Here I am at the Park Hyatt deciding between Teppanyaki in Shinjuku or Shabu Shabu in Roppongi and I’m tired and hungry after touring all morning in Tokyo without stopping for lunch and now it’s 4 PM which is making a simple decision really complex. You see, I’d plan to spend my night investigating two whisky bars in Shinjuku so I wanted to stay in this neighborhood but Shabuzen restaurant is nicely priced and in a fun location.
[Later] Ahh, let me talk to the concierge and have him make my reservation (I also asked him to write the name of the restaurant and address in Japanese so I can give it to the taxi driver for clarification) at Seryna Mon Cher Ton Ton and after freshening up, it was a mere 5 minute taxi ride (730 but I broke the ‘no tipping rule’ cause he was pleasant even though it was such a low fare) to the Sumitomo building and took the elevator up to the 52 floor where Seryna (and other restaurants) is located – wow what a view! So yes, I chose teppanyaki. I won’t go on about this restaurant; you can read my review here.
One ‘perk’ of traveling solo is that people are usually curious about you and so you get to meet a lot of people, or maybe they feel sorry for you! Anyway, I’d met quite a few people on my tour and I invited two of them to join me for drinks.
Bar Zoetrope it is! This bar is located on a back street in Nishi-Shinjuku tucked away on the third floor of nondescript building with just a little sign pointing out the location. I actually doubted Google maps but then there it was. The three of us just barely fit in the elevator – we got very up close and personal!
Bar Zoetrope is a well known whisky bar flocked by tourist and locals alike. Its has the feel of a Japanese speakeasy, dimly lit, so you can hardly make out the amazing whisky collection that is arguably the best in the city. Clearly the selection is mainly Japanese, but that’s what we are here for, however, the thing that makes this bar superior is the the wide selection of current and out of production whiskies on hand.
Japanese bars are usually tiny, holding between 6 -20 people and they do charge a cover but there is no tipping so it evens out, I think.
As soon as we stepped in the bartender asked how many, we replied three and he said hold on. He went and set up a table in the corner, right by the screen. He gave us the menu, told us about the ¥600 cover per person and left us to decide while he attended to the other customers. There were already about 9 people in the bar and so it was reaching its limit.
Atsushi Horigami, the owner, reminds me of that episode in Seinfeld – “no soup for you” as many would-be customers were first asked how many then were either allowed or denied entry. This was funny to us, better than watching the silent black and white films and cartoons that were playing on the screen next to us with the most eclectic music, from hip hop to metal playing faintly in the background. Apparently the owner is a huge whisky and film buff and his bar completely reflects his personality and interests and we were happy for it.

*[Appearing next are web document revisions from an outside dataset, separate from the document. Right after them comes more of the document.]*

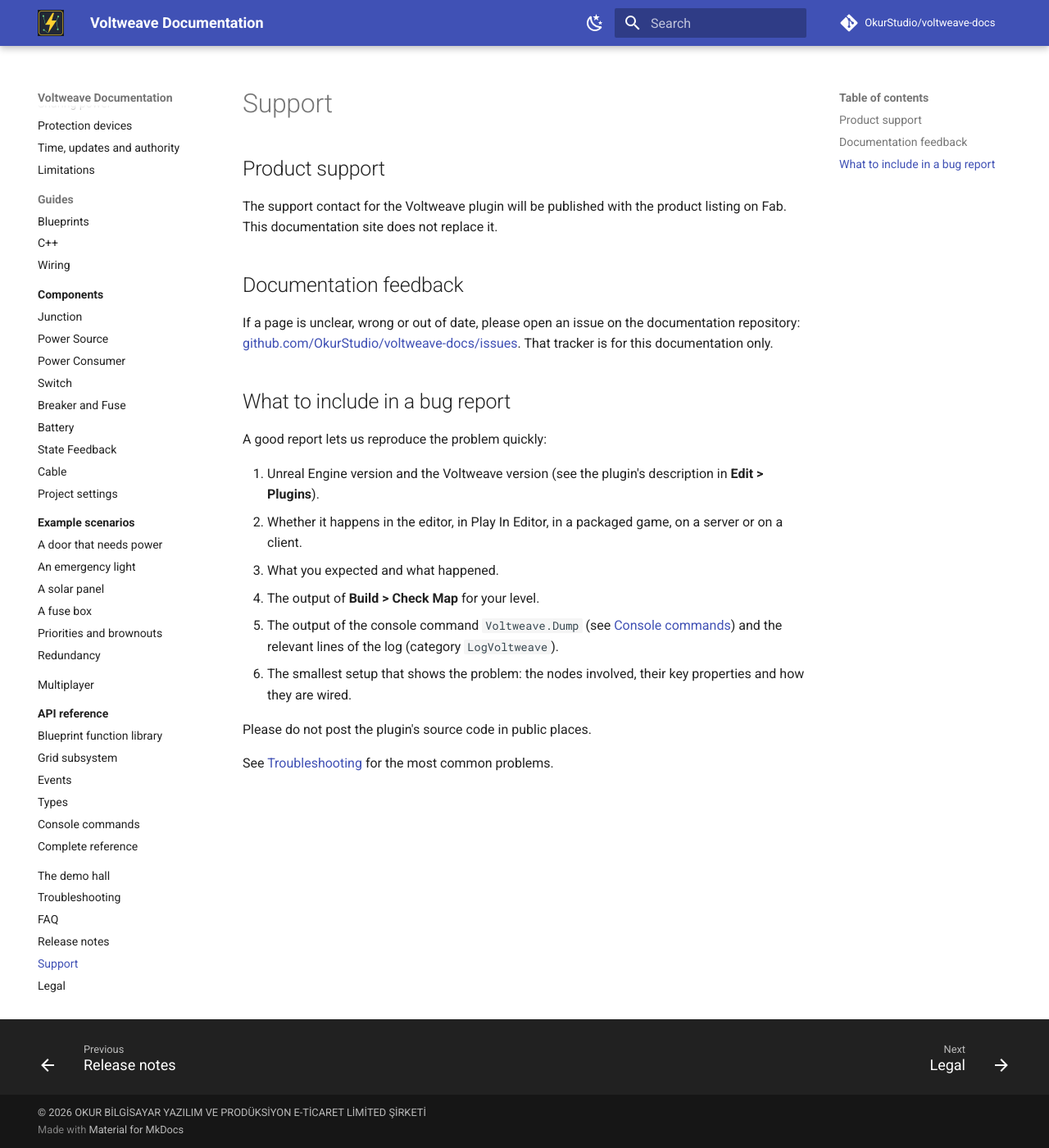
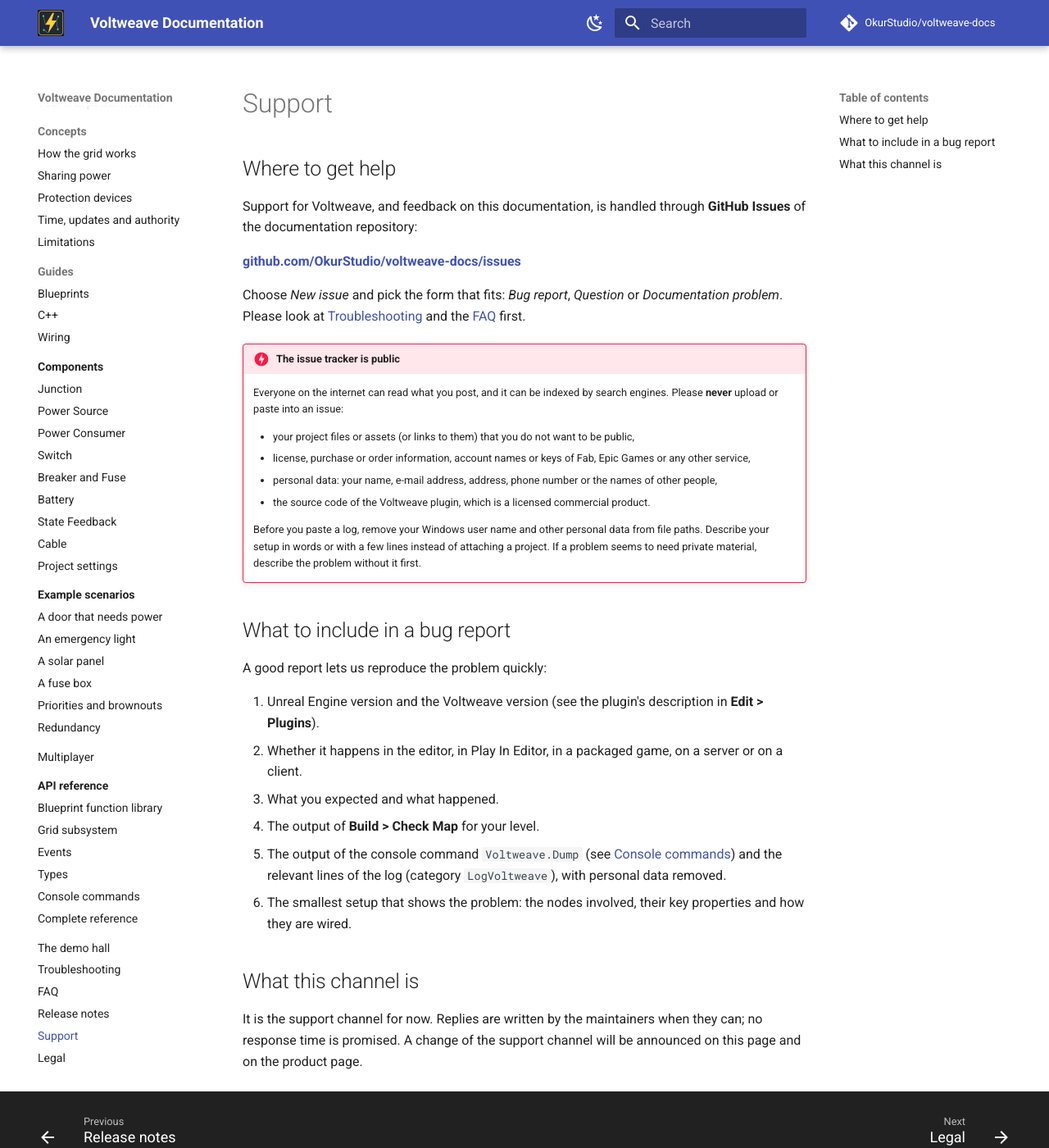
Before and after one commit to OkurStudio/voltweave-docs, an MkDocs documentation site: the page built from docs/support.md, in a window 1280 px wide and 1400 px high. Shown: the whole window at 82% size. Built offline with MkDocs 1.6.1 and Material for MkDocs 9.7.7, drawn with Linux system fonts in a browser that asks for light colours; comment, search, counter and statistics services are not loaded.

Commit message:
Support channel with privacy warning and issue forms; documentation for 0.2.0-rc.3
Co-Authored-By: Claude Sonnet 5.5 <noreply@anthropic.com>

```diff
--- a/docs/support.md
+++ b/docs/support.md
@@ -1,12 +1,22 @@
 # Support
 
-## Product support
+## Where to get help
 
-The support contact for the Voltweave plugin will be published with the product listing on Fab. This documentation site does not replace it.
+Support for Voltweave, and feedback on this documentation, is handled through **GitHub Issues** of the documentation repository:
 
-## Documentation feedback
+**[github.com/OkurStudio/voltweave-docs/issues](https://github.com/OkurStudio/voltweave-docs/issues)**
 
-If a page is unclear, wrong or out of date, please open an issue on the documentation repository: [github.com/OkurStudio/voltweave-docs/issues](https://github.com/OkurStudio/voltweave-docs/issues). That tracker is for this documentation only.
+Choose *New issue* and pick the form that fits: *Bug report*, *Question* or *Documentation problem*. Please look at [Troubleshooting](troubleshooting.md) and the [FAQ](faq.md) first.
+
+!!! danger "The issue tracker is public"
+    Everyone on the internet can read what you post, and it can be indexed by search engines. Please **never** upload or paste into an issue:
+
+    * your project files or assets (or links to them) that you do not want to be public,
+    * license, purchase or order information, account names or keys of Fab, Epic Games or any other service,
+    * personal data: your name, e-mail address, address, phone number or the names of other people,
+    * the source code of the Voltweave plugin, which is a licensed commercial product.
+
+    Before you paste a log, remove your Windows user name and other personal data from file paths. Describe your setup in words or with a few lines instead of attaching a project. If a problem seems to need private material, describe the problem without it first.
 
 ## What to include in a bug report
 
@@ -16,9 +26,9 @@ A good report lets us reproduce the problem quickly:
 2. Whether it happens in the editor, in Play In Editor, in a packaged game, on a server or on a client.
 3. What you expected and what happened.
 4. The output of **Build > Check Map** for your level.
-5. The output of the console command `Voltweave.Dump` (see [Console commands](api/console.md)) and the relevant lines of the log (category `LogVoltweave`).
+5. The output of the console command `Voltweave.Dump` (see [Console commands](api/console.md)) and the relevant lines of the log (category `LogVoltweave`), with personal data removed.
 6. The smallest setup that shows the problem: the nodes involved, their key properties and how they are wired.
 
-Please do not post the plugin's source code in public places.
+## What this channel is
 
-See [Troubleshooting](troubleshooting.md) for the most common problems.
+It is the support channel for now. Replies are written by the maintainers when they can; no response time is promised. A change of the support channel will be announced on this page and on the product page.
```
Also changed, not shown: README.md (+1 -1 lines), docs/api/reference.md (+1 -1 lines), docs/guides/cpp.md (+1 -1 lines), docs/index.md (+1 -1 lines), docs/release-notes.md (+8 -0 lines), 6 other files.
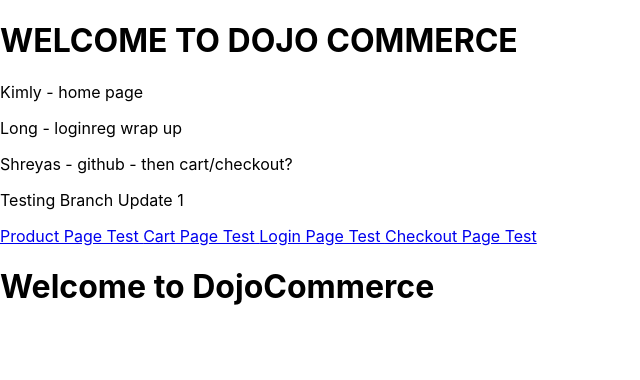
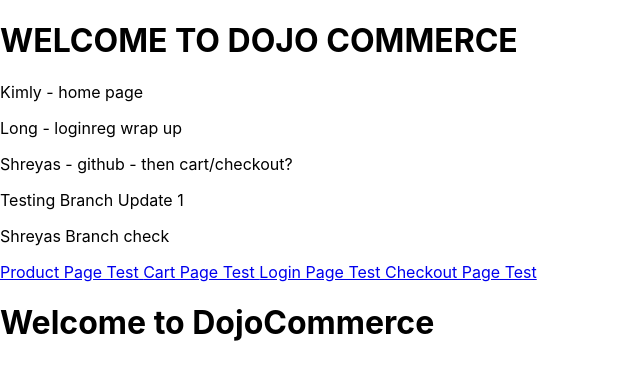
Before and after one commit to codesbyshrey/CodingDojoCommerce, a React (Create React App) app in the folder dojocommerce/: page / in a window 1280 px wide. Shown: the top 380 px of the page, without its empty margins (0-640 px from the left). Built offline with nearby package versions, Linux system fonts and the light colour scheme.

Commit message:
shreyas commit

```diff
--- a/dojocommerce/src/App.js
+++ b/dojocommerce/src/App.js
@@ -17,6 +17,7 @@ function App() {
       <p> Shreyas - github - then cart/checkout?</p>
 
       <p> Testing Branch Update 1</p>
+      <p> Shreyas Branch check</p>
 
       <Link to="/test/product"> Product Page Test </Link>
       <Link to="test/cart"> Cart Page Test </Link>
```
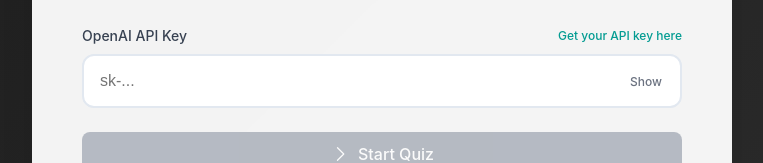
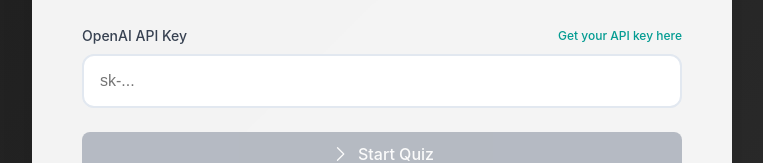
Before and after one commit to majd-karoun/astral-quiz, a React (Vite) app: page / in a window 1280 px wide. Shown: the part 509-672 px from the top of the page, without its empty margins (258-1021 px from the left). Built offline with nearby package versions, Linux system fonts and the light colour scheme.

Commit message:
bugs fixed

```diff
--- a/src/components/topic-input/TopicInput.jsx
+++ b/src/components/topic-input/TopicInput.jsx
@@ -62,11 +62,17 @@
   hasApiKey
 }) => {
   const [apiKey, setApiKey] = useState(() => localStorage.getItem('openai_api_key') || '');
-  const [showApiKey, setShowApiKey] = useState(false);
   const [apiKeyError, setApiKeyError] = useState('');
   const [isPaused, setIsPaused] = useState(false);
   const carouselRef = useRef(null);
   const [shuffledTopics] = useState(() => shuffleArray(TOPIC_SUGGESTIONS));
+
+  // Handle API key changes
+  const handleApiKeyChange = (e) => {
+    const newApiKey = e.target.value;
+    setApiKey(newApiKey);
+    localStorage.setItem('openai_api_key', newApiKey);
+  };
 
   // Auto-scroll functionality
   useEffect(() => {
@@ -155,7 +161,6 @@
                 className="topics-carousel"
                 ref={carouselRef}
               >
-                {/* Double the shuffled array for seamless scrolling */}
                 {[...shuffledTopics, ...shuffledTopics].map((suggestion, index) => (
                   <button
                     key={index}
@@ -188,20 +193,13 @@
             <div className="input-container">
               <input
                 id="apiKey"
-                type={showApiKey ? "text" : "password"}
+                type="password"
                 value={apiKey}
-                onChange={(e) => setApiKey(e.target.value)}
+                onChange={handleApiKeyChange}
                 placeholder="sk-..."
                 className="topic-input"
                 disabled={isLoading}
               />
-              <button
-                type="button"
-                onClick={() => setShowApiKey(!showApiKey)}
-                className="visibility-toggle"
-              >
-                {showApiKey ? 'Hide' : 'Show'}
-              </button>
             </div>
             {apiKeyError && (
               <p className="error-message">{apiKeyError}</p>
```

I already knew it was going to be a Suntory kind of night and I was anxious to begin. We decided on the Hibiki 17 yro, neat, with water back to start. Similar tastes huh? Kanpai! (Japanese word for cheers), I smelled the aroma and it was amazing and tasted as good as it smelled -quite smooth with great coloring. What a way to start! If you ever get a chance, try the Yamazaki 18 yro – you will understand why its won so many awards.
Although I was prepared to go it alone, you see the number-one rule for drinking in Japan is that you should never drink alone, and I’m very happy that I didn’t break this rule because the social experience greatly enhanced the whisky experience.
Remember the plan was for two whisky bars in the evening? Well let’s just say the night evolved to Scottish whisky instead of Brillant Bar (as planned) but sometimes you just gotta flow with it.
P.S Atsushi introduced me to this little gem of american whiskey – Ole George Whiskey and I can’t wait to buy my own bottle when I return home.
P.P.S Contact me for details on my customized Japanese whisky tour